## Required work:
Return, verbatim and in full, the records that follow, but not their pictures.
-------- Supplied material --------
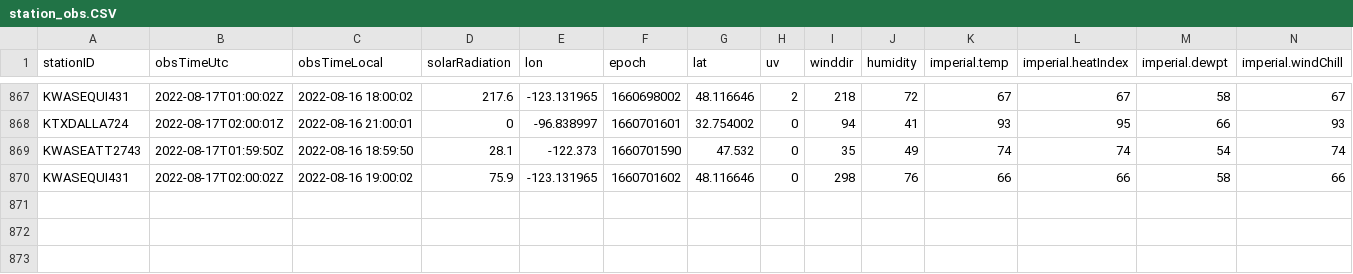
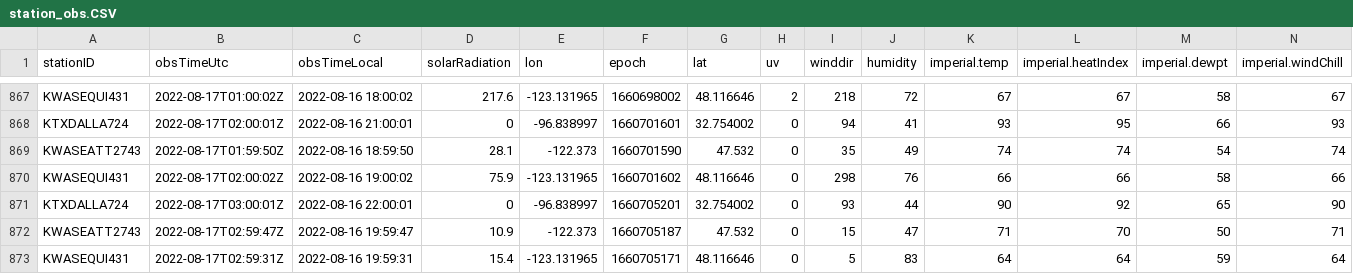
Before and after one commit to lagerratrobe/weather_station, a CSV file: Data/station_obs.CSV, drawn as a sheet; only a part is shown, gaps mark what is left out; rows hold the shown columns only; the diff names each change by its address in the sheet, - before the commit and + after, or states it on an @@ line.

```diff
--- a/Data/station_obs.CSV
+++ b/Data/station_obs.CSV
+row 871: KTXDALLA724 | 2022-08-17T03:00:01Z | 2022-08-16 22:00:01 | 0 | -96.838997 | 1660705201 | 32.754002 | 0 | 93 | 44 | 90 | 92 | 65 | 90
+row 872: KWASEATT2743 | 2022-08-17T02:59:47Z | 2022-08-16 19:59:47 | 10.9 | -122.373 | 1660705187 | 47.532 | 0 | 15 | 47 | 71 | 70 | 50 | 71
+row 873: KWASEQUI431 | 2022-08-17T02:59:31Z | 2022-08-16 19:59:31 | 15.4 | -123.131965 | 1660705171 | 48.116646 | 0 | 5 | 83 | 64 | 64 | 59 | 64
```
Also changed, not shown: 1 other file.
--------
## Answer for the task:
Before and after one commit to lagerratrobe/weather_station, a CSV file: Data/station_obs.CSV, drawn as a sheet; only a part is shown, gaps mark what is left out; rows hold the shown columns only; the diff names each change by its address in the sheet, - before the commit and + after, or states it on an @@ line.

```diff
--- a/Data/station_obs.CSV
+++ b/Data/station_obs.CSV
+row 871: KTXDALLA724 | 2022-08-17T03:00:01Z | 2022-08-16 22:00:01 | 0 | -96.838997 | 1660705201 | 32.754002 | 0 | 93 | 44 | 90 | 92 | 65 | 90
+row 872: KWASEATT2743 | 2022-08-17T02:59:47Z | 2022-08-16 19:59:47 | 10.9 | -122.373 | 1660705187 | 47.532 | 0 | 15 | 47 | 71 | 70 | 50 | 71
+row 873: KWASEQUI431 | 2022-08-17T02:59:31Z | 2022-08-16 19:59:31 | 15.4 | -123.131965 | 1660705171 | 48.116646 | 0 | 5 | 83 | 64 | 64 | 59 | 64
```
Also changed, not shown: 1 other file.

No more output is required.